So What’s The deal..?
We’ve all seen it somewhere.. The bright red tape on the back of Tendai “The Beast” Mtawarira’s legs, the camo straps all over that dude from your running club or even the pretty pink argyle on granny’s neck.. But where has this all come from and what are we trying to achieve?
The tape first gained popularity after the 2012 London Olympic Games, where a bunch of athletes showed up sporting all sorts of weird and wonderful patterns across all parts of their bodies. Since then, the use of tape has become common practice but does it work, and if so, how?
According to the official Kinesio Tape website:
The Kinesio Taping® Method is a definitive rehabilitative taping technique that is designed to facilitate the body’s natural healing process while providing support and stability to muscles and joints without restricting the body’s range of motion as well as providing extended soft tissue manipulation to prolong the benefits of manual therapy administered within the clinical setting.
The elastic properties of the tape allow those wearing it to benefit from the positive effects of the tape without it reducing any movement, as is the case with more traditional, rigid tapes..
The creator of the original Kinesio Tape designed it to mimic the elastic properties of human skin, in this way having a positive sensory effect, as well as creating a “lifting” mechanism by the tape on the skin from the tissue below, hence facilitating blood flow and “offloading” the target tissues (muscles, connective tissue, tendons etc). This assists in the reduction of inflammation in the area, as depicted below..
Having said this, there is actually not a huge amount of research supporting the claims made by the creator of the tape, or the dozens of companies that have started to produce it. Some small studies have suggested the tape has an effect in improving strength and mobility, however these studies are not scientifically or statistically significant enough to fully support the use of the tape.
Some studies have proven that K-Tape has a positive placebo effect, one that causes the wearer to perceive improvement in their symptoms, an effect large enough to support the use of the tape, regardless of the lack of current scientific evidence, as athletes themselves report feeling and performing better when making use of the tape while competing or recovering from injury.
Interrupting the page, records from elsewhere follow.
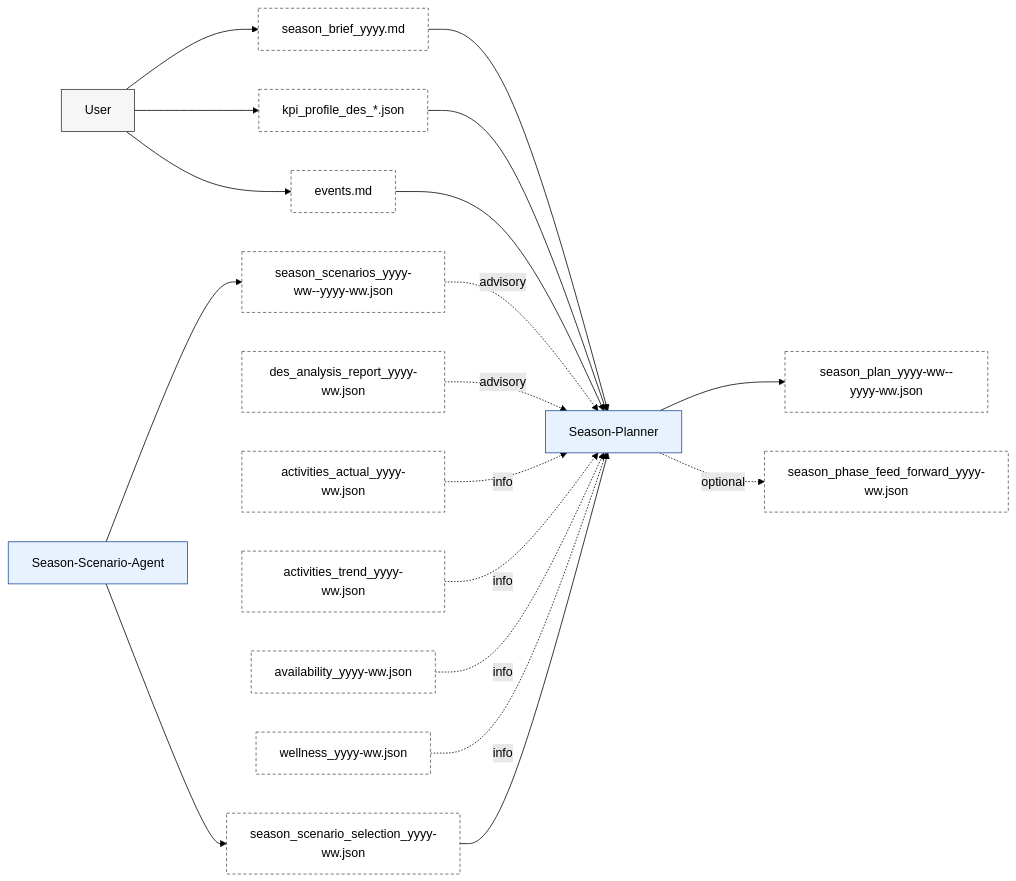
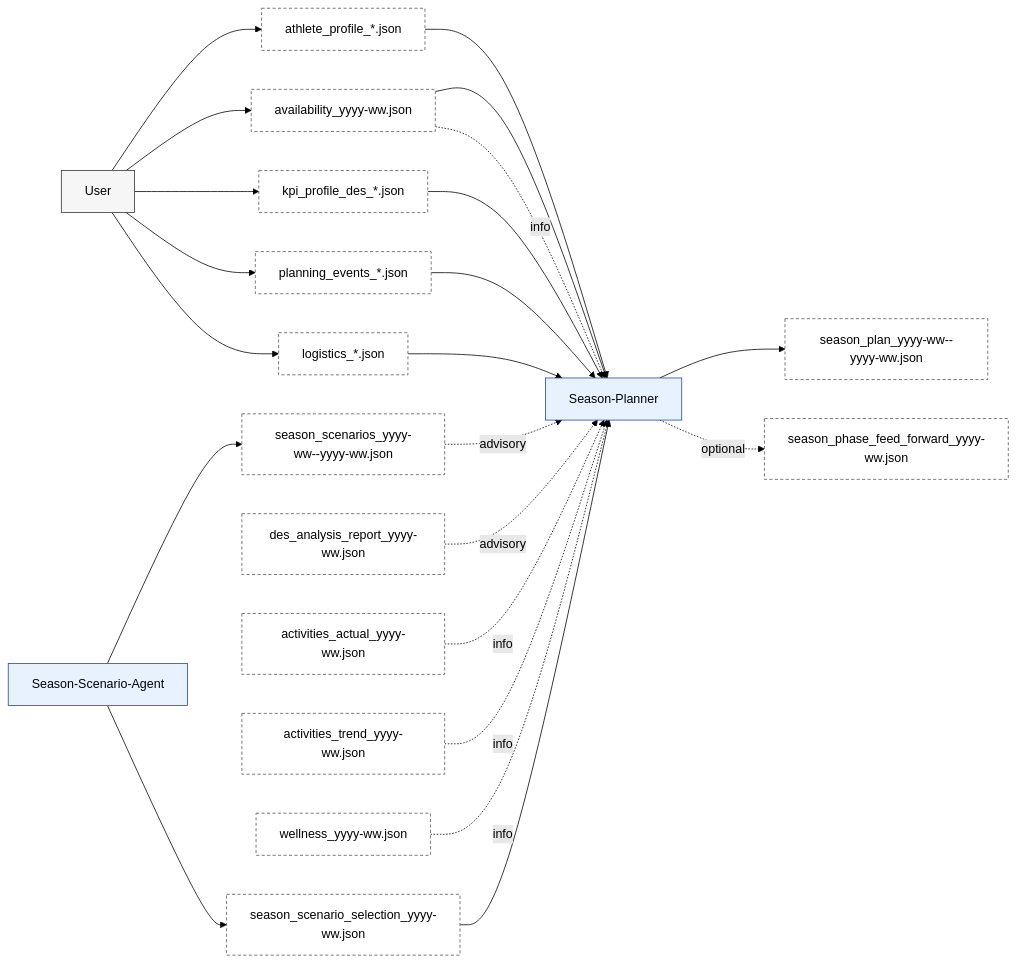
One commit to albauer-priv/RPS changed the third of 8 diagrams in doc/overview/artefact_flow.md. Above: the diagram before and after it, drawn with Mermaid (forest theme). The commit also changed other lines of this file and 78 other files, not shown here.

````diff
--- a/doc/overview/artefact_flow.md
+++ b/doc/overview/artefact_flow.md
@@ -175,23 +186,25 @@
 ```mermaid
 flowchart LR
-  U[User]:::actor --> SB[season_brief_yyyy.md]:::artefact --> MA[Season-Planner]:::agent
+  U[User]:::actor --> AP[athlete_profile_*.json]:::artefact --> MA[Season-Planner]:::agent
+  U --> AV[availability_*.json]:::artefact --> MA
   U --> KP[kpi_profile_des_*.json]:::artefact --> MA
-  U --> EV[events.md]:::artefact --> MA
+  U --> PE[planning_events_*.json]:::artefact --> MA
+  U --> LG[logistics_*.json]:::artefact --> MA
   SC[season_scenarios_yyyy-ww--yyyy-ww.json]:::artefact -. advisory .-> MA
   DR[des_analysis_report_yyyy-ww.json]:::artefact -. advisory .-> MA
   AA[activities_actual_yyyy-ww.json]:::artefact -. info .-> MA
   AT[activities_trend_yyyy-ww.json]:::artefact -. info .-> MA
   AV[availability_yyyy-ww.json]:::artefact -. info .-> MA
   WL[wellness_yyyy-ww.json]:::artefact -. info .-> MA
 
   SS[Season-Scenario-Agent]:::agent --> SC
   SS --> SEL[season_scenario_selection_yyyy-ww.json]:::artefact --> MA
 
   MA --> MO[season_plan_yyyy-ww--yyyy-ww.json]:::artefact
   MA -. optional .-> SPFF[season_phase_feed_forward_yyyy-ww.json]:::artefact
 
   classDef actor fill:#f6f6f6,stroke:#333,stroke-width:1px;
   classDef agent fill:#e8f2ff,stroke:#1f4b99,stroke-width:1px;
   classDef artefact fill:#ffffff,stroke:#555,stroke-dasharray: 4 3,stroke-width:1px;
   classDef component fill:#eef8ee,stroke:#2f6b2f,stroke-width:1px;
 ```
````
With the continued use, and probably even increase in use, it wouldn’t be unreasonable to anticipate that more time and research will go into finding a definitive answer to whether the tape is just a placebo or whether it’s doing what it was created to do..
Until then, if it helps my clients feel better, I’m doing my job..